▸ **Task requirements**: Omit every picture, then return each line of the data below exactly.

▸ **Supplied information**:
····················
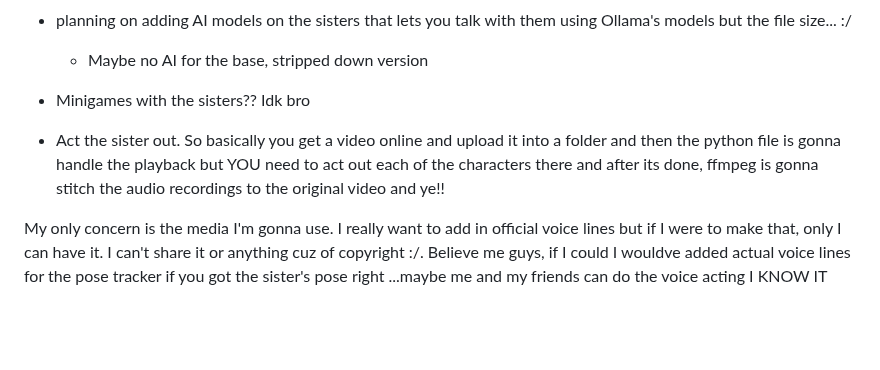
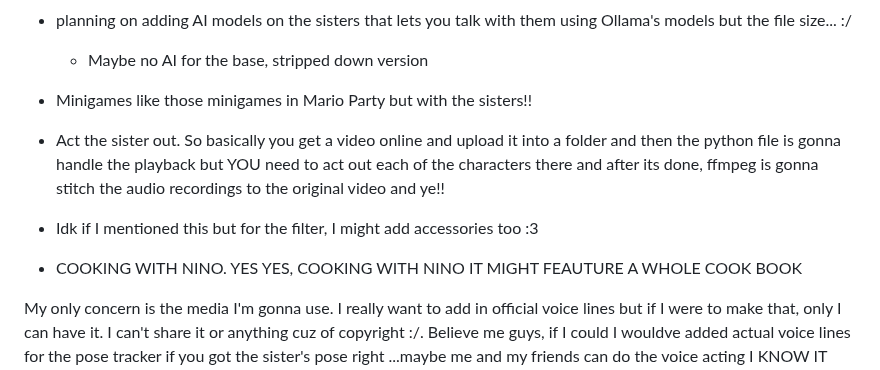
Before and after one commit to pringlecorte/The-Quintessential-Quintuplets-Pose-Tracker, a Markdown page: README.md, the part around the change. GitHub-like rendering; blank space fills up the shorter version.

```diff
--- a/README.md
+++ b/README.md
@@ -97,8 +97,10 @@ BRO I SWEAR IF NINO AINT GONNA COMPLY BRO IVE BEEN TWEAKING HER THRESHOLDS AND I
   - lowk FFMPEG is the goat so I might use it
   - planning on adding AI models on the sisters that lets you talk with them using Ollama's models but the file size... :/
       - Maybe no AI for the base, stripped down version
-  - Minigames with the sisters?? Idk bro
+  - Minigames like those minigames in Mario Party but with the sisters!!
   - Act the sister out. So basically you get a video online and upload it into a folder and then the python file is gonna handle the playback but YOU need to act out each of the characters there and after its done, ffmpeg is gonna stitch the audio recordings to the original video and ye!!
+  - Idk if I mentioned this but for the filter, I might add accessories too :3
+  - COOKING WITH NINO. YES YES, COOKING WITH NINO IT MIGHT FEAUTURE A WHOLE COOK BOOK
 
 My only concern is the media I'm gonna use. I really want to add in official voice lines but if I were to make that, only I can have it. I can't share it or anything cuz of copyright :/. Believe me guys, if I could I wouldve added actual voice lines for the pose tracker if you got the sister's pose right
 ...maybe me and my friends can do the voice acting
```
····················
▸ **Task response**:
Before and after one commit to pringlecorte/The-Quintessential-Quintuplets-Pose-Tracker, a Markdown page: README.md, the part around the change. GitHub-like rendering; blank space fills up the shorter version.

```diff
--- a/README.md
+++ b/README.md
@@ -97,8 +97,10 @@ BRO I SWEAR IF NINO AINT GONNA COMPLY BRO IVE BEEN TWEAKING HER THRESHOLDS AND I
   - lowk FFMPEG is the goat so I might use it
   - planning on adding AI models on the sisters that lets you talk with them using Ollama's models but the file size... :/
       - Maybe no AI for the base, stripped down version
-  - Minigames with the sisters?? Idk bro
+  - Minigames like those minigames in Mario Party but with the sisters!!
   - Act the sister out. So basically you get a video online and upload it into a folder and then the python file is gonna handle the playback but YOU need to act out each of the characters there and after its done, ffmpeg is gonna stitch the audio recordings to the original video and ye!!
+  - Idk if I mentioned this but for the filter, I might add accessories too :3
+  - COOKING WITH NINO. YES YES, COOKING WITH NINO IT MIGHT FEAUTURE A WHOLE COOK BOOK
 
 My only concern is the media I'm gonna use. I really want to add in official voice lines but if I were to make that, only I can have it. I can't share it or anything cuz of copyright :/. Believe me guys, if I could I wouldve added actual voice lines for the pose tracker if you got the sister's pose right
 ...maybe me and my friends can do the voice acting
```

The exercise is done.